UK: Amendments to FSA's Systems and Controls Regime March 23, 2009 | Print this page | Email this page From 1 April, amendments to the FSA's Senior Management Arrangements, Systems and Controls sourcebook (SYSC) will extend the application of the so-called "common platform requirements" (SYSC 4 to 10) to all FSA-regulated firms other than insurers, managing agents and the Society of Lloyd's. Insurance intermediaries authorised by the FSA will, therefore, be obliged to comply with the more detailed common platform requirements, although insurers will not have to do so, even in relation to their insurance mediation activities. Previously, the common platform requirements had applied only to common platform firms - which included building societies, banks and other firms subject to MiFID, while insurers and insurance intermediaries were subject to SYSC 2 and 3 instead.
A new table at Annex 1 of SYSC 1 sets out the scope of application of those rules to firms other than common platform firms. Many of the rules which form the common platform requirements will apply only as guidance to other firms, and the FSA states that such guidance should be applied in a proportionate manner, taking into account the nature, scale and complexity of the firm's business.
The common platform requirements cover the following key areas of a firm's business:
- general organisational requirements
- supervision of employees, agents and other relevant persons, and ensuring that they have appropriate skills
- compliance, internal audit and controls against financial crime
- risk management policies and procedures
- management of conflicts of interest.
In its consultation, the FSA took the view that the common platform requirements cover much of the same ground as SYSC 2 and 3 (to which intermediaries are currently subject) and that a firm that is complying with SYSC 2 and 3 will not need to change its behaviour to comply with the common platform requirements. There are a few new rules under the common platform requirements, for example in relation to outsourcing, that intermediaries will have to consider more carefully, although the FSA believes that the new outsourcing rules will have no material impact on the majority of firms.

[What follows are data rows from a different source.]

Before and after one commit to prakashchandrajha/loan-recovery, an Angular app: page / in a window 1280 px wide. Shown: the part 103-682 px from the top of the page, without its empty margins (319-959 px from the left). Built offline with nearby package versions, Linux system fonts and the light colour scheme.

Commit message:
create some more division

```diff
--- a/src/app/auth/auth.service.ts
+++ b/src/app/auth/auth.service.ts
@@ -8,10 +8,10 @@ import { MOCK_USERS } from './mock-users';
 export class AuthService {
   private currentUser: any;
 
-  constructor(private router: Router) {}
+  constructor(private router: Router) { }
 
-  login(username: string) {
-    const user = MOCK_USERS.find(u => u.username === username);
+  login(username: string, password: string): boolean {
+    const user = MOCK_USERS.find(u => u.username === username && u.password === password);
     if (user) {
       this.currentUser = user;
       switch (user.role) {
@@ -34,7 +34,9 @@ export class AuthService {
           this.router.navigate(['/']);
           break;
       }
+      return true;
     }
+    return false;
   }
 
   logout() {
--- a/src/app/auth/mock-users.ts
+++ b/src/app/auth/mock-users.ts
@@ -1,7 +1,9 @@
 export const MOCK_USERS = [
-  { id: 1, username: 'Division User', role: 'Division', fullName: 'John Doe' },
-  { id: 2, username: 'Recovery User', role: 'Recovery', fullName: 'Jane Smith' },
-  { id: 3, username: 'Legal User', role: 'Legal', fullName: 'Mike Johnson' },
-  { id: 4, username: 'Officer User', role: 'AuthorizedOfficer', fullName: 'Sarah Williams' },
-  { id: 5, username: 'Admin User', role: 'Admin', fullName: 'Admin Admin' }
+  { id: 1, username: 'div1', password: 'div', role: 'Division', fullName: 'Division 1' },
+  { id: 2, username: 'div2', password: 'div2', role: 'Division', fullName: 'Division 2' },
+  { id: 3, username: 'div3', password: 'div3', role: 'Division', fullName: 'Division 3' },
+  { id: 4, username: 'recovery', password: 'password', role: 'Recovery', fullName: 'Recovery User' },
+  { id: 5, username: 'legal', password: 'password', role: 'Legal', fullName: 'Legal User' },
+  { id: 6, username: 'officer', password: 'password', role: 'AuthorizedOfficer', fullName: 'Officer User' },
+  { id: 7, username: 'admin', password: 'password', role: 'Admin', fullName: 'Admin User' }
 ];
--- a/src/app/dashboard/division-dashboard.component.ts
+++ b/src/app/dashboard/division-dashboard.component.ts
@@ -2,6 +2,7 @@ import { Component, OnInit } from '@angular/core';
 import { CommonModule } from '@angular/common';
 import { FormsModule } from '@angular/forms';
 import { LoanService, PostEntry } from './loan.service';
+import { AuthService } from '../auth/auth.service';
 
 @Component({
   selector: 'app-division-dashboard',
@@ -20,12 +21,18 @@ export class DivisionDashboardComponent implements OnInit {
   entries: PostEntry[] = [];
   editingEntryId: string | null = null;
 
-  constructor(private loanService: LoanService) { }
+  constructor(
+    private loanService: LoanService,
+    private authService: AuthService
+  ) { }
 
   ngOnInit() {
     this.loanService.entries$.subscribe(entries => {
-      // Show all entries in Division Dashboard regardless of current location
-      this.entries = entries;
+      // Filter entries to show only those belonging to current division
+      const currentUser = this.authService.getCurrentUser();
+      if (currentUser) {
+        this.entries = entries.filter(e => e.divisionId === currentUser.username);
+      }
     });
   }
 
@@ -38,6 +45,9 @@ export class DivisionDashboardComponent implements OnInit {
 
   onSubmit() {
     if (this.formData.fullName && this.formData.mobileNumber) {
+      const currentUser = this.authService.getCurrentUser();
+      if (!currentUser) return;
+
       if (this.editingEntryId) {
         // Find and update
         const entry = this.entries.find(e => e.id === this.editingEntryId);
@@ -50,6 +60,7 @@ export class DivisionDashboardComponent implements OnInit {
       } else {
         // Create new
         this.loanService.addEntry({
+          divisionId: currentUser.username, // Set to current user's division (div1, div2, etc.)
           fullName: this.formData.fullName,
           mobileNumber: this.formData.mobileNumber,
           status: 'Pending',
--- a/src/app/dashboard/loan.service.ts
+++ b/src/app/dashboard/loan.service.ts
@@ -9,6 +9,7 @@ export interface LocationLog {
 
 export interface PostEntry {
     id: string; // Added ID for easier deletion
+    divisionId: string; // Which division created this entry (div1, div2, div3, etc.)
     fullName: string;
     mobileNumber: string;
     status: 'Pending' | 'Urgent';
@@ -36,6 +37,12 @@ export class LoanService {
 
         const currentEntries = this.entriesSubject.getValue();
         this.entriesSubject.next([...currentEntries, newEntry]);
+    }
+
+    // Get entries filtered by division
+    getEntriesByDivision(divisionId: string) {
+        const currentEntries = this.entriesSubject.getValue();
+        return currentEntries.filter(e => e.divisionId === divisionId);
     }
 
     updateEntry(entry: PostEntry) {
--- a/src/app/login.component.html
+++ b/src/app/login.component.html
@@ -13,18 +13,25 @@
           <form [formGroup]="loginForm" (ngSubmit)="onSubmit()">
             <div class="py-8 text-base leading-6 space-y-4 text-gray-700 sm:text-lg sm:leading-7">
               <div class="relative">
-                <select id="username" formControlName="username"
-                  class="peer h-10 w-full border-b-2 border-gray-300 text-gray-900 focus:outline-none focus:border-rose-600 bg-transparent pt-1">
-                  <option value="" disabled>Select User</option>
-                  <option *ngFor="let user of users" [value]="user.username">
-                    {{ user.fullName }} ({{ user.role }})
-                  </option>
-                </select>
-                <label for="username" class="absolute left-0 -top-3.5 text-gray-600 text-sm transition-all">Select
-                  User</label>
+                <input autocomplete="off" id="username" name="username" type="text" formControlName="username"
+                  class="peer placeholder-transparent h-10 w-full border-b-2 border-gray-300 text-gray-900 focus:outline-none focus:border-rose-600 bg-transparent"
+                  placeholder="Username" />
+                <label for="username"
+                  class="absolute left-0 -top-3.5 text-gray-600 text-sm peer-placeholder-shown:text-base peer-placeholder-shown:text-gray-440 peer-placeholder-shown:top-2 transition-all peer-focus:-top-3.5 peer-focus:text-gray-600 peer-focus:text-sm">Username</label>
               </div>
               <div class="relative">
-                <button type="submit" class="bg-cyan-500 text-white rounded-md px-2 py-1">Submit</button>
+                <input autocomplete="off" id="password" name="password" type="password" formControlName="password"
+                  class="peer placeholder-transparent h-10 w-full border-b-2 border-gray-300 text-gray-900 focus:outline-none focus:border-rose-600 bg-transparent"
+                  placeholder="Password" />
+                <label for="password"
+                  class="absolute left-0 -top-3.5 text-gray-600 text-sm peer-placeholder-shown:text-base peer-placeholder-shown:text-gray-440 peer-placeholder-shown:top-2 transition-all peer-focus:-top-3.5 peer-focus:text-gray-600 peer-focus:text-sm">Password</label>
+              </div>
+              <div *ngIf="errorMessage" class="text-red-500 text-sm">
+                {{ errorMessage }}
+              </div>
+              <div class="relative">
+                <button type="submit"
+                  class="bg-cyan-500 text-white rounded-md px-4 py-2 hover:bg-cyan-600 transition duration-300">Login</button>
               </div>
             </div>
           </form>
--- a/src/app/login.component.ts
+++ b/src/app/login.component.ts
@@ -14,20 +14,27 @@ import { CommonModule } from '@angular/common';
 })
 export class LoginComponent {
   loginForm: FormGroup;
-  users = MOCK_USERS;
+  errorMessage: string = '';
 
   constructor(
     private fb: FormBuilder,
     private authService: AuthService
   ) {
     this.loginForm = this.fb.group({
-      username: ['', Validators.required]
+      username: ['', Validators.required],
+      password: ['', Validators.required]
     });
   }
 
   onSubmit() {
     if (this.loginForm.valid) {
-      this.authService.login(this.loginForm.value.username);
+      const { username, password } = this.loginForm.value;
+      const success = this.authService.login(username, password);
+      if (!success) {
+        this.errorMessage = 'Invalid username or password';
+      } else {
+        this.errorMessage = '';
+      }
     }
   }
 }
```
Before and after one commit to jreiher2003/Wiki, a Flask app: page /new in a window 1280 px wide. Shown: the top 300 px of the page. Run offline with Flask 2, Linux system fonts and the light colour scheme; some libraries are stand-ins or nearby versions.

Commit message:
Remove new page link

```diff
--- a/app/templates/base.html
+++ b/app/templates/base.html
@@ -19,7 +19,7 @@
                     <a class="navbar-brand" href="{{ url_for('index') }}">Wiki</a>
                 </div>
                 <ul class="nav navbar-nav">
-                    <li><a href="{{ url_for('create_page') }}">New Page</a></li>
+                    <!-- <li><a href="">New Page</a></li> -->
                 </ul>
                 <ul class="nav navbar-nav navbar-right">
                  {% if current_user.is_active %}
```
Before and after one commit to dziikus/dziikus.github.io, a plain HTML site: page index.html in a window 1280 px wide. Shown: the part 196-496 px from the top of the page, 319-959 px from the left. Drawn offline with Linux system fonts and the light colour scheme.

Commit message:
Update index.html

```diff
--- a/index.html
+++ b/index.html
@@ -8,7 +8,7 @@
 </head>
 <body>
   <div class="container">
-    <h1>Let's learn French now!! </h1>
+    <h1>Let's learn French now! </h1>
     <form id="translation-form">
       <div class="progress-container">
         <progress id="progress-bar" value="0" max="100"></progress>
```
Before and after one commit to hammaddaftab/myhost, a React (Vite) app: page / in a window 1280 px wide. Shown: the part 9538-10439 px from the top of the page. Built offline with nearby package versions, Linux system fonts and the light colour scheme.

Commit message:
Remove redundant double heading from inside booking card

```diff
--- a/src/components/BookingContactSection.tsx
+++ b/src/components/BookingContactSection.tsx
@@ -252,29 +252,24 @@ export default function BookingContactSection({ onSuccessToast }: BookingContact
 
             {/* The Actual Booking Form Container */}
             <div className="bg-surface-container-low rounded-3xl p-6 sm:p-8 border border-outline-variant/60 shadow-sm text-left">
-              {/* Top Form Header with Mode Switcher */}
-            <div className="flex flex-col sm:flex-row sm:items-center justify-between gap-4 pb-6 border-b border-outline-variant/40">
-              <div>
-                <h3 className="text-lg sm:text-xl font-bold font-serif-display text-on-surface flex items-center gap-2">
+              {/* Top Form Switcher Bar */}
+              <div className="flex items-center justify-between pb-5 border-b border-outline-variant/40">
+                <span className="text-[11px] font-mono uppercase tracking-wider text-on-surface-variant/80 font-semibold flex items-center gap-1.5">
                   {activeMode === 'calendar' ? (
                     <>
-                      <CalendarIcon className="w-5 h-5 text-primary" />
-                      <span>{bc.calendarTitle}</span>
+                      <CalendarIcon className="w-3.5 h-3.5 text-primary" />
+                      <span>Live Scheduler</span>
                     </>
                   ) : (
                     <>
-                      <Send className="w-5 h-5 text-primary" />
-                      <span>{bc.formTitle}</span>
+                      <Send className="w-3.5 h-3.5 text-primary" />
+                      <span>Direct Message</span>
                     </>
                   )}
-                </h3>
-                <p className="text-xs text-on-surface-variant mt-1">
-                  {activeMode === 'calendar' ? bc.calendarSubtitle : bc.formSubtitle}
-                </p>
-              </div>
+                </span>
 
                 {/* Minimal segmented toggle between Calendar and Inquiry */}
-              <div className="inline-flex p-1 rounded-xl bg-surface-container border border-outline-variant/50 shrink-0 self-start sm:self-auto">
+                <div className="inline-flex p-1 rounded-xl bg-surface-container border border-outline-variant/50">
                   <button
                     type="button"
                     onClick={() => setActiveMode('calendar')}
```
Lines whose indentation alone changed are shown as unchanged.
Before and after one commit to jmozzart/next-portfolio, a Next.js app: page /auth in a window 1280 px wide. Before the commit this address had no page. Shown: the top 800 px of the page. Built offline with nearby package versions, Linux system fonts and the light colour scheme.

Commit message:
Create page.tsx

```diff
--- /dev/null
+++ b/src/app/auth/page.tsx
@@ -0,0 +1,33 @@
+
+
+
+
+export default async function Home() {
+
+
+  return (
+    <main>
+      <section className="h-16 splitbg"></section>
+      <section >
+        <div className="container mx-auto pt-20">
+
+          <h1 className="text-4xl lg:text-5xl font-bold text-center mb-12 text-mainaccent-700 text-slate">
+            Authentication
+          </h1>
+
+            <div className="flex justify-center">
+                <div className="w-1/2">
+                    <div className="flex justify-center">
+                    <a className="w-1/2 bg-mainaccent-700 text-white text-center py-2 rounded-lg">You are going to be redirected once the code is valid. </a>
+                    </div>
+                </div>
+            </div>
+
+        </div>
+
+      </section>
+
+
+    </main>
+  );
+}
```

The FSA intends to consider the application of the common platform requirements to insurers, managing agents and Lloyd's when it consults on the implementation of Solvency II.